• Assignment:
For every line in the records below that holds "Developer", make a copy.

• Listed entries:
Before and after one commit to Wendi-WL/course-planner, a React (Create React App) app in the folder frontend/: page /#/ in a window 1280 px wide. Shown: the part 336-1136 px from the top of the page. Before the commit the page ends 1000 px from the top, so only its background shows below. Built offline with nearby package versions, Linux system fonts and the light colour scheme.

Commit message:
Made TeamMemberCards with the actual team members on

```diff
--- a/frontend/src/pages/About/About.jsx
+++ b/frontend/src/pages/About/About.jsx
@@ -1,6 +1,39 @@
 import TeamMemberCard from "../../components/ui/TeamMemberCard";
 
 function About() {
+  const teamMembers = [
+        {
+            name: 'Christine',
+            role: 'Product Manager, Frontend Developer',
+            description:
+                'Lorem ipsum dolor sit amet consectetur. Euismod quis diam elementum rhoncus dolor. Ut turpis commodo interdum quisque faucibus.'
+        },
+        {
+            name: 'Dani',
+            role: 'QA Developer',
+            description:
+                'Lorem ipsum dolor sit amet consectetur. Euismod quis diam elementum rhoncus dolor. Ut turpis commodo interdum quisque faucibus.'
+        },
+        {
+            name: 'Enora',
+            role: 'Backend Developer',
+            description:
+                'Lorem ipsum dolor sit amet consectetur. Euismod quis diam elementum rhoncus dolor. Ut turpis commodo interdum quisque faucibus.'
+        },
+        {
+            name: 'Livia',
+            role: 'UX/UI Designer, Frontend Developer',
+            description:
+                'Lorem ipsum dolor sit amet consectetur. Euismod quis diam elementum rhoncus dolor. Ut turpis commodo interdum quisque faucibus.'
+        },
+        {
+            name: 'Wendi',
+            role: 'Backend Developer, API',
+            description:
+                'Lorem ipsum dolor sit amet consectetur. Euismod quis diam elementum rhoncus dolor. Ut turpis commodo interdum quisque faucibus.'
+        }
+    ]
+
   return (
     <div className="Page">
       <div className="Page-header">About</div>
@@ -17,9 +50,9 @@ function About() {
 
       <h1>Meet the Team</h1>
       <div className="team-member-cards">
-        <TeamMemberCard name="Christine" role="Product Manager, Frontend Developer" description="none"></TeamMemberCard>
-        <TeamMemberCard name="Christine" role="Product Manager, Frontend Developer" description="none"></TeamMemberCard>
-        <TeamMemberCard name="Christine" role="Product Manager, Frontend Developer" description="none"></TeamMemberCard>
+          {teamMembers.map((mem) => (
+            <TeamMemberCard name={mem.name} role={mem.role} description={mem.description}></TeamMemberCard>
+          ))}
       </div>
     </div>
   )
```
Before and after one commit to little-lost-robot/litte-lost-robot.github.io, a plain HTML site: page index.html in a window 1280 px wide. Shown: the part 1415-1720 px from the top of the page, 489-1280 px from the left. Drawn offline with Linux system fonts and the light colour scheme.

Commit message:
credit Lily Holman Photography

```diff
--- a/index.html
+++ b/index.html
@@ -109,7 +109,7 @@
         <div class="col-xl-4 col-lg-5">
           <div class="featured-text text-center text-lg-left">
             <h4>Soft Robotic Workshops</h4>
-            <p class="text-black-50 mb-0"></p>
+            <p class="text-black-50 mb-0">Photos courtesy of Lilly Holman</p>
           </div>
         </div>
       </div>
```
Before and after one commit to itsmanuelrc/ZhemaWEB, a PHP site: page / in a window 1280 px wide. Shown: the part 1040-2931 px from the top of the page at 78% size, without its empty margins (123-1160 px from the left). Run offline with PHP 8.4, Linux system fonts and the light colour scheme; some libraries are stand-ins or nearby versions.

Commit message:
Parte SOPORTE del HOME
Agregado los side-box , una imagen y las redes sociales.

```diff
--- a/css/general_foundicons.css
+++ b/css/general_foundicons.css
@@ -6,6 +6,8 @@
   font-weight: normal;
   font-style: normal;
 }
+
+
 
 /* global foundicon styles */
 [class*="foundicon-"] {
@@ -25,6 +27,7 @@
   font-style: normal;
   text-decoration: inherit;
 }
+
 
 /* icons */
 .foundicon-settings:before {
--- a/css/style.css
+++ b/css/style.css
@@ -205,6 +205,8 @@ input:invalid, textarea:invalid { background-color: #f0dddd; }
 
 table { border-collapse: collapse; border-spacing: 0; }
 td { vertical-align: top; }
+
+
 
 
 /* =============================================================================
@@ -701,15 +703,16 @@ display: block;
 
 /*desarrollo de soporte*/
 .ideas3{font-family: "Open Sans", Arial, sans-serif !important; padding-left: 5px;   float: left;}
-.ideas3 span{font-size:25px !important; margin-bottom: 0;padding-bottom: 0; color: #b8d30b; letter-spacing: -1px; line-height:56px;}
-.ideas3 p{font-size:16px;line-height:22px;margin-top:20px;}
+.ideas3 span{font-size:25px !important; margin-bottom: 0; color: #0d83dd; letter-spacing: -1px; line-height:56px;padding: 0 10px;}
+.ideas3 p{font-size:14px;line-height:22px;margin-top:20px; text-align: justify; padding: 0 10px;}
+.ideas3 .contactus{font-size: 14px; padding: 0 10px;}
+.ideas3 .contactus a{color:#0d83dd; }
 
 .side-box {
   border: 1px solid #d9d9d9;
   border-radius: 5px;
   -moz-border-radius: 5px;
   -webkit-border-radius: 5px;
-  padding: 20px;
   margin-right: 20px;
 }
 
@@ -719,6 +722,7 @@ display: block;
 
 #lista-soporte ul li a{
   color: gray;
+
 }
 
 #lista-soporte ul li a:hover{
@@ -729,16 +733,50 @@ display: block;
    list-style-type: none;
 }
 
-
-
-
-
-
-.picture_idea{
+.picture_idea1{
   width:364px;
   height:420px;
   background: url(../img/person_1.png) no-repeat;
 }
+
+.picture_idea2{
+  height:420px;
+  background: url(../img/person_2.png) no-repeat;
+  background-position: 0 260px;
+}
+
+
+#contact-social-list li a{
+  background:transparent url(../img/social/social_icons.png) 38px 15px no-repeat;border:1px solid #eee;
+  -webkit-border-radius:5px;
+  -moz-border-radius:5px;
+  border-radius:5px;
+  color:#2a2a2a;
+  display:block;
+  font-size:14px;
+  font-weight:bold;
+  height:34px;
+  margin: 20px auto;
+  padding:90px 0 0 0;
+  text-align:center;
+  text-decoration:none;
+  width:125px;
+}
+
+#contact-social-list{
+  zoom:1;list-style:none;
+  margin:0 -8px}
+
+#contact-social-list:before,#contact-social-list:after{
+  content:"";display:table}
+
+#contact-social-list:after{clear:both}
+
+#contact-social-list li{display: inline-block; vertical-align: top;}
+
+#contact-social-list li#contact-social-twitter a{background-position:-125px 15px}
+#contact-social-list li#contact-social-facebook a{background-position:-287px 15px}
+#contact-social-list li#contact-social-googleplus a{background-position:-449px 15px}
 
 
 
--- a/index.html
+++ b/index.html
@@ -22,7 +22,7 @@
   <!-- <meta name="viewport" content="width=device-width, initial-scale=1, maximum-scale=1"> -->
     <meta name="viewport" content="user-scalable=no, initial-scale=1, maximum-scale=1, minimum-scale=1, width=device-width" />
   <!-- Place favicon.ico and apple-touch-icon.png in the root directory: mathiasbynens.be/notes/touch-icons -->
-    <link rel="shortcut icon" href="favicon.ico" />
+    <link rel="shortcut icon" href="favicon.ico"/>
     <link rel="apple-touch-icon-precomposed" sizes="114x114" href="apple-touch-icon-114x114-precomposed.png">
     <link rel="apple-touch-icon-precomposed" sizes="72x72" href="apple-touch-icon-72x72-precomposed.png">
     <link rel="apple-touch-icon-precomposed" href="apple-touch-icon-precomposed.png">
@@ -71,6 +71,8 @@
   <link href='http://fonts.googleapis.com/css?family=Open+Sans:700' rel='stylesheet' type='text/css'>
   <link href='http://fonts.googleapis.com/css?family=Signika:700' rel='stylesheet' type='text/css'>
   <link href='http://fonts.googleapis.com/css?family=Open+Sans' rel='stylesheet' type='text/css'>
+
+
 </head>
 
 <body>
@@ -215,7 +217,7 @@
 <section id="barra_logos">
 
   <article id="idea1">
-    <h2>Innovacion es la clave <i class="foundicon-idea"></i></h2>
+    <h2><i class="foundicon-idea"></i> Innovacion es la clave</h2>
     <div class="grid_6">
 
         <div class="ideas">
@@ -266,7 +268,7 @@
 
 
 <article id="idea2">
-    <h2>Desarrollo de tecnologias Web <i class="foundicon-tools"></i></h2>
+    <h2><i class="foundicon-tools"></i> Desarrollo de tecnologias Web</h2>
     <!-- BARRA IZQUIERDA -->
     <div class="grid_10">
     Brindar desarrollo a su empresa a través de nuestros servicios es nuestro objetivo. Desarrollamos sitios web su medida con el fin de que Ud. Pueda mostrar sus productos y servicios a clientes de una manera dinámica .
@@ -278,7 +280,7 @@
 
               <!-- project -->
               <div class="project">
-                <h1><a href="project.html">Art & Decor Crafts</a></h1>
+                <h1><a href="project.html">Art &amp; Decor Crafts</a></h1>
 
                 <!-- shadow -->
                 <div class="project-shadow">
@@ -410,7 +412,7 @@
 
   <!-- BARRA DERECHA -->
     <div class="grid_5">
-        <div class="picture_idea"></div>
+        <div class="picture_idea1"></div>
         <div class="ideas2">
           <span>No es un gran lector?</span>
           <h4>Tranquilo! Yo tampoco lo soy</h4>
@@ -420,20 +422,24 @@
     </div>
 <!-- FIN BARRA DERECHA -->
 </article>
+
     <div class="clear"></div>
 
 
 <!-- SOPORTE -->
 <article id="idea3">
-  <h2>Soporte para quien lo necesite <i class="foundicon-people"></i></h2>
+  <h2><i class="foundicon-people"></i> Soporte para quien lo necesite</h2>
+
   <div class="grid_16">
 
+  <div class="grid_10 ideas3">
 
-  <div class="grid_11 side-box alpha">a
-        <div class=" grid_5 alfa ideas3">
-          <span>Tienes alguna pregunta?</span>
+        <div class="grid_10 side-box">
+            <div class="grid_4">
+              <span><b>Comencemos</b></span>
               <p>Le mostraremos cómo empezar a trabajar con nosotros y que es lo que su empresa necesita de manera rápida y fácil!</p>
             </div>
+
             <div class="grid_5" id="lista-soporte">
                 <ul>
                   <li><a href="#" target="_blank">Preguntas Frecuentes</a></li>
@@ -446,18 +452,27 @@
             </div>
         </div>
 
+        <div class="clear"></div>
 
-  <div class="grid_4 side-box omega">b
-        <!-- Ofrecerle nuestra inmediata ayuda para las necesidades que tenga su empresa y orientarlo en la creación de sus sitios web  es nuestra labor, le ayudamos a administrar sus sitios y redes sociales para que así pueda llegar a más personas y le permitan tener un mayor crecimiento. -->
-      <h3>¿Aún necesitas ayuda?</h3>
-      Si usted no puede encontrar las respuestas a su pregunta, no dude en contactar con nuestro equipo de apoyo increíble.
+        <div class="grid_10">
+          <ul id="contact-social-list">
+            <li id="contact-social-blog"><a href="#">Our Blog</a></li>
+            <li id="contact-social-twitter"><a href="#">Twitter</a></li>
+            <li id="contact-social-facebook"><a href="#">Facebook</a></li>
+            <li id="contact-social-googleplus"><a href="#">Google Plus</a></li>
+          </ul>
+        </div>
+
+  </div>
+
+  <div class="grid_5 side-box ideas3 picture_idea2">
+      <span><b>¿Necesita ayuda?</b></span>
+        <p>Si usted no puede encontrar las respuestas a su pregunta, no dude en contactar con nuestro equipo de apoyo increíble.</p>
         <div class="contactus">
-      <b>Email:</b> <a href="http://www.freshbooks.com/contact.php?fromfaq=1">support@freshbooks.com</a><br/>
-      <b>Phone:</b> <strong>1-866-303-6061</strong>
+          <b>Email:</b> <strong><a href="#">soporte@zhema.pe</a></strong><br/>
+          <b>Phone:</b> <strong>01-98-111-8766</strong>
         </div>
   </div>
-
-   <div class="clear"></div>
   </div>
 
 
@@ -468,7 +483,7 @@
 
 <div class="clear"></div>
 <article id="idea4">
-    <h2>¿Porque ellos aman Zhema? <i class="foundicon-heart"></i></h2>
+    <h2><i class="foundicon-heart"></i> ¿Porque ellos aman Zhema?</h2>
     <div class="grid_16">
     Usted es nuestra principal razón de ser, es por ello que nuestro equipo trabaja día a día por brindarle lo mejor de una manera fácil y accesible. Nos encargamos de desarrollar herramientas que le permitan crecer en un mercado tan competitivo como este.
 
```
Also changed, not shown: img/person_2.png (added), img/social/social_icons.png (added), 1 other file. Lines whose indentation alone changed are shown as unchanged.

• Written answer:
+            role: 'Product Manager, Frontend Developer',
+            role: 'QA Developer',
+            role: 'Backend Developer',
+            role: 'UX/UI Designer, Frontend Developer',
+            role: 'Backend Developer, API',
-        <TeamMemberCard name="Christine" role="Product Manager, Frontend Developer" description="none"></TeamMemberCard>
-        <TeamMemberCard name="Christine" role="Product Manager, Frontend Developer" description="none"></TeamMemberCard>
-        <TeamMemberCard name="Christine" role="Product Manager, Frontend Developer" description="none"></TeamMemberCard>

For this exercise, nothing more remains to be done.